Before-and-after change data
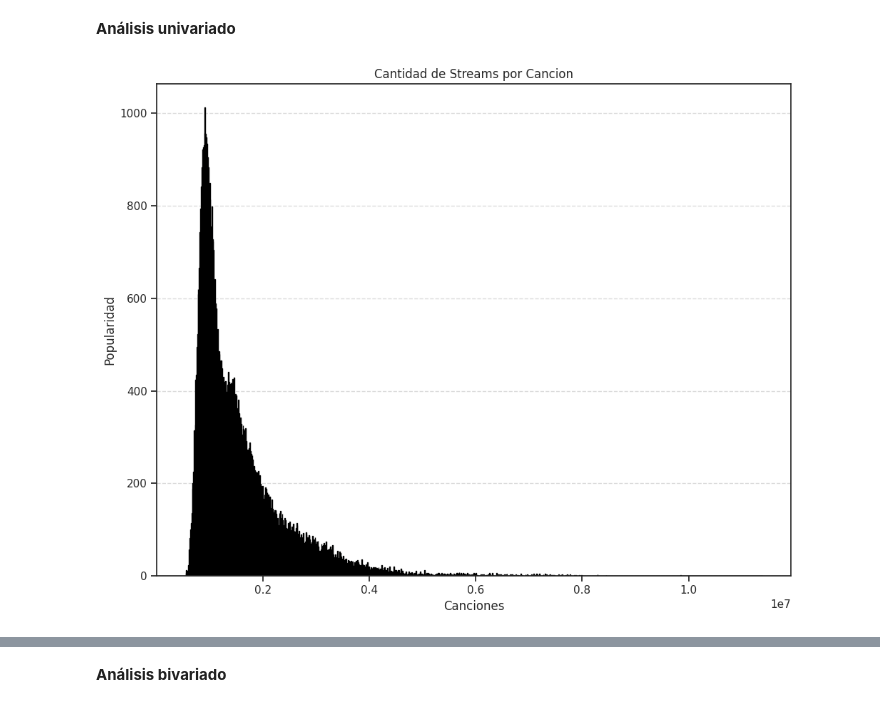
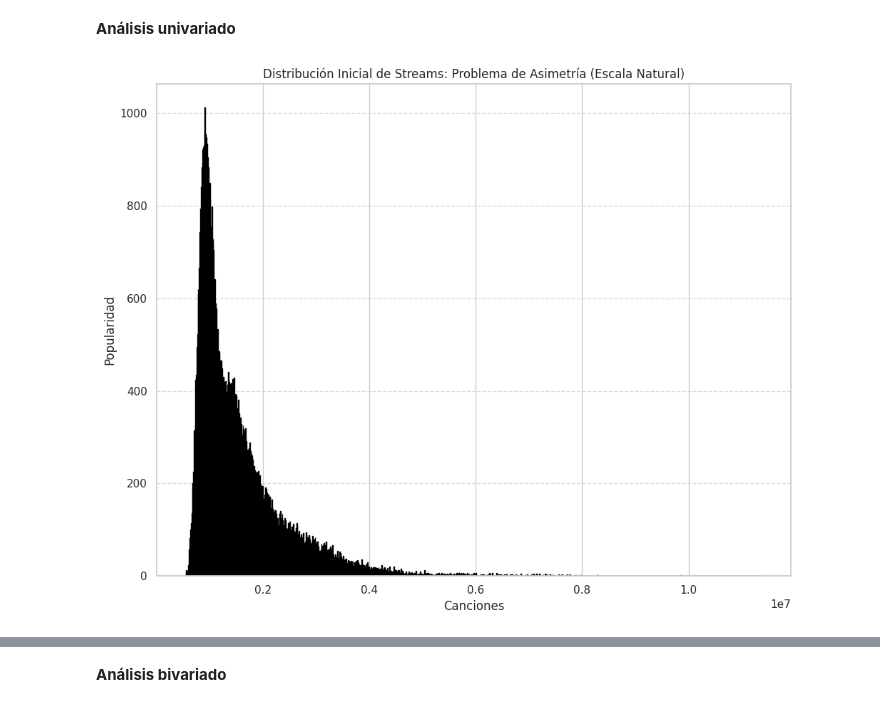
Before and after one commit to tiagoflorin/DataScience1, a Jupyter notebook: ProyectoFinal+Florin.ipynb, the cells around one changed output, grey strips where cells are left out. Drawn from its saved outputs; the diff is of its cells as text; code cells hidden in the pictures.

```diff
--- a/ProyectoFinal+Florin.ipynb
+++ b/ProyectoFinal+Florin.ipynb
@@ -34,6 +39,7 @@ import matplotlib.pyplot as plt
 
 
 import seaborn as sns
+import numpy as np
 
 from matplotlib import pyplot as plt
 from sklearn import datasets
@@ -51,10 +57,6 @@ from sklearn.datasets import load_iris, fetch_california_housing # Datasets de e
 from sklearn.pipeline import Pipeline # Para encadenar pasos
 from sklearn.compose import ColumnTransformer # Para aplicar transformaciones diferentes a columnas diferentes
 from sklearn.impute import SimpleImputer # Para manejar valores faltantes
-
-# Configuraciones adicionales para visualización
-sns.set(style="ticks", color_codes=True)
-plt.rcParams['figure.figsize'] = (10, 6)
 # %% [markdown]
 **Configuración del entorno de Python en Google Colab**
 # %%
@@ -158,13 +170,13 @@ time_signature: Compás medio del track. Mide las pulsaciones que hay por cada c
 # %%
 plt.figure(figsize=(10, 8))
 plt.hist(df.streams, bins=1000, color='skyblue', edgecolor='black')
 
 # Etiquetas y título
-plt.title("Cantidad de Streams por Cancion")
+plt.title("Distribución Inicial de Streams: Problema de Asimetría (Escala Natural)")
 plt.xlabel("Canciones")
 plt.ylabel("Popularidad")
 plt.grid(axis='y', linestyle='--', alpha=0.7)
 plt.tight_layout()
 plt.show()
 # %% [output]
-[figure, old version]
+[figure, new version]
```
Also changed, not shown: parts of 26 cells of this notebook.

» **What the task requires**
The required output is a copy of each line in the records where the string "import" occurs.

» **Answer box**
@@ -34,6 +39,7 @@ import matplotlib.pyplot as plt
 import seaborn as sns
+import numpy as np
 from matplotlib import pyplot as plt
 from sklearn import datasets
@@ -51,10 +57,6 @@ from sklearn.datasets import load_iris, fetch_california_housing # Datasets de e
 from sklearn.pipeline import Pipeline # Para encadenar pasos
 from sklearn.compose import ColumnTransformer # Para aplicar transformaciones diferentes a columnas diferentes
 from sklearn.impute import SimpleImputer # Para manejar valores faltantes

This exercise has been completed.